    Be nice.  Don't destroy money.  The moral of the story is washers cost a tiny fraction of a cent wholesale.  Now look what Home Depot charges. 

    1 reply

    lol at the nickname hanson sux they sure do suck. there is nothing not nice about putting a hole in a penny. they have no nerve endings. i make beautiful rings for protection and luck from pennies and dimes. i do not put holes in them but i heat them up which if they could feel which they can't would hurt. i am actually being very nice buy making myself lots of money selling them and getting them lots of love and attention!!! of all the silly things i have heard being nice to a coin is the craziest. adopt a tree or a dog they do have nerve endings.

    In the U.S it is illegal to destroy any coin worth $0.25 or higher. So no quarters or half dollars, only dimes penneys and nickels :)

    I presume you've (all) seen the "MAKE Money" projects "it's cheaper to make it out of money"? Such as the wonderfully ironic piggy bank?

    This one is going into my mental toolbox. Nice, very nice. You get a +

    Great tip... and so simple, it's genius!

    They're cheaper too - when's the last time you were able to buy a washer for $0.01?

    Reminds me of "penny-weighting", a technique to make cardstock buildings more stable, by gluing a strip of pennies along the bottom. I've yet to hear anyone come up with a chaper and more convenient solution...

    1 reply

    The hardware store I work at we have some washers for $0.01. Mind you they aren't really good metal like copper, and if you buy them in bulk they turn out ot be like $0.008 unit price

    I do the same thing, except i usually grind them down with an angle grinder to the right size. I'm not sure if i like the new slideshow thing.

    1 reply

    uh, yeah, a slideshow for one picture?

    Why wouldn't you just buy the correct washer? They cost next to nothing and are available pretty much anywhere.

    I use this a lot, but you might want to suggest to use pennies minted BEFORE the year 1982. Pre-1982 pennies are mostly copper (95% copper and 5% zinc VS 97.6% zinc and 2.4% copper) and copper will not rust like zinc.

    1 reply

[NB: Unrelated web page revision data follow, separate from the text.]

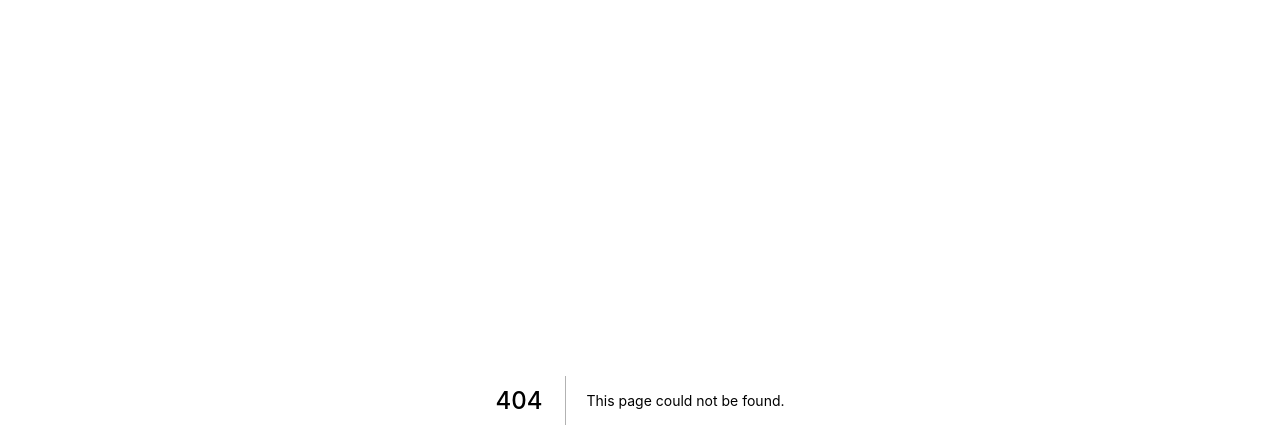
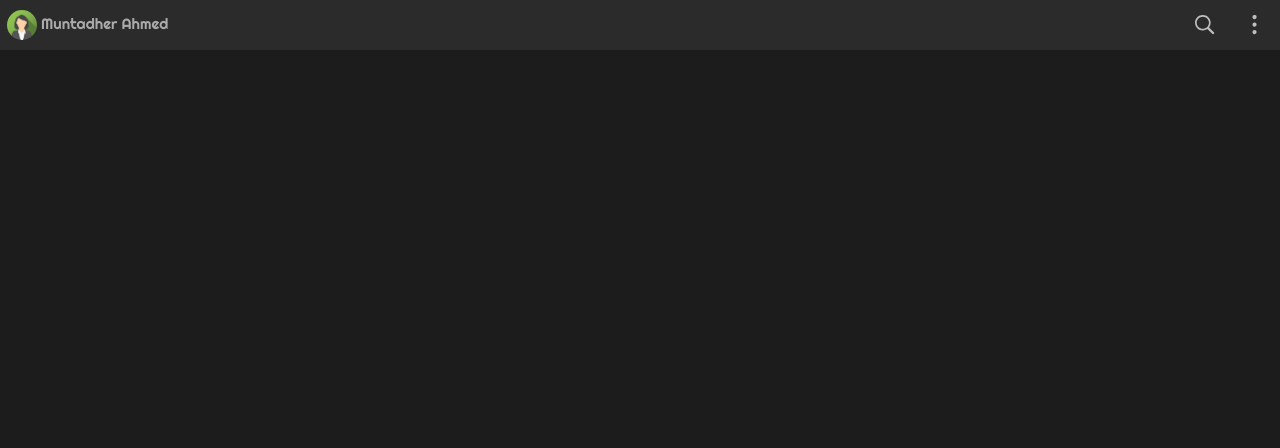
Before and after one commit to mr-piyson/Transactions-App, a Next.js app: page /transaction in a window 1280 px wide. Before the commit this address had no page. Shown: the top 448 px of the page. Built offline with nearby package versions, Linux system fonts and the light colour scheme.

Commit message:
added new look for the current state

```diff
--- /dev/null
+++ b/pages/transaction.tsx
@@ -0,0 +1,9 @@
+import Header from "@Components/Header";
+
+export default function Transaction(props) {
+  return (
+    <div>
+      <Header />
+    </div>
+  );
+}
--- a/src/Components/Background.tsx
+++ b/src/Components/Background.tsx
@@ -1,6 +1,7 @@
 import { DarkBackground, InboxIcon, Avatar } from "../Icons/index";
 import ClickEffect from "../Hooks/ClickEffect";
 import { useRef } from "react";
+import img from "../Icons/img_avatar2.jpg"
 
 const users = [
   { name: "Ali", phone: "654651321", total: -8.0, date: "2021/12/12" },
@@ -35,7 +36,7 @@ const ActiveUser = ({ user }) => {
       }}
     >
       <div className="avatar">
-        <Avatar />
+        <img src={img.src} alt="" />
       </div>
       <div className="user-info">
         <div className="top">
--- /dev/null
+++ b/src/Components/Header.tsx
@@ -0,0 +1,25 @@
+import { Avatar, OptionIcon, SearchIcon } from "../Icons/index";
+import img from "../Icons/img_avatar2.jpg";
+
+export default function Header(props) {
+  return (
+    <div>
+      <div className="top-bar">
+        <div className="logo-container">
+          <span className="Avatar-container">
+            <img src={img.src} alt="" />
+          </span>
+          <span className="logo-title">Muntadher Ahmed</span>
+        </div>
+        <div className="tools">
+          <span>
+            <SearchIcon />
+          </span>
+          <span>
+            <OptionIcon />
+          </span>
+        </div>
+      </div>
+    </div>
+  );
+}
--- a/src/Styles/style.scss
+++ b/src/Styles/style.scss
@@ -49,9 +49,21 @@ main {
       Roboto, Oxygen, Ubuntu, Cantarell, "Open Sans", "Helvetica Neue",
       sans-serif;
     color: $primary-text-color;
-    & svg {
-      width: 2.5rem;
-      height: 2.5rem;
+
+    .Avatar-container {
+      width: 3rem;
+      height: 3rem;
+      display: flex;
+      justify-content: center;
+      align-items: center;
+      border-radius: 100rem;
+      overflow: hidden;
+      background: no-repeat center;
+      background-size: cover;
+      & img {
+        width: 100%;
+        height: 100%;
+      }
     }
     & > * {
       margin: 0.2rem;
@@ -183,16 +195,23 @@ main {
   .user {
     display: flex;
     flex-direction: row;
+    align-items: center;
     border-bottom: 1px solid #77777720;
     & * {
       margin: 0.5rem;
     }
     .avatar {
+      max-width: 5rem;
+      max-height: 5rem;
       display: flex;
       justify-content: center;
       align-items: center;
-      & svg {
-        border-radius: 10rem;
+      border-radius: 100rem;
+      overflow: hidden;
+      margin-left: 1rem;
+      & img {
+        width: 100%;
+        height: 100%;
       }
     }
     .user-info {
```
Also changed, not shown: src/Icons/img_avatar2.jpg (added).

    Zinc makes great sacrificial anodes ;) In some cases, something has got to rust -- I'd rather it be the penny :p

    that's a cool new feature and a good idea for coins. woot!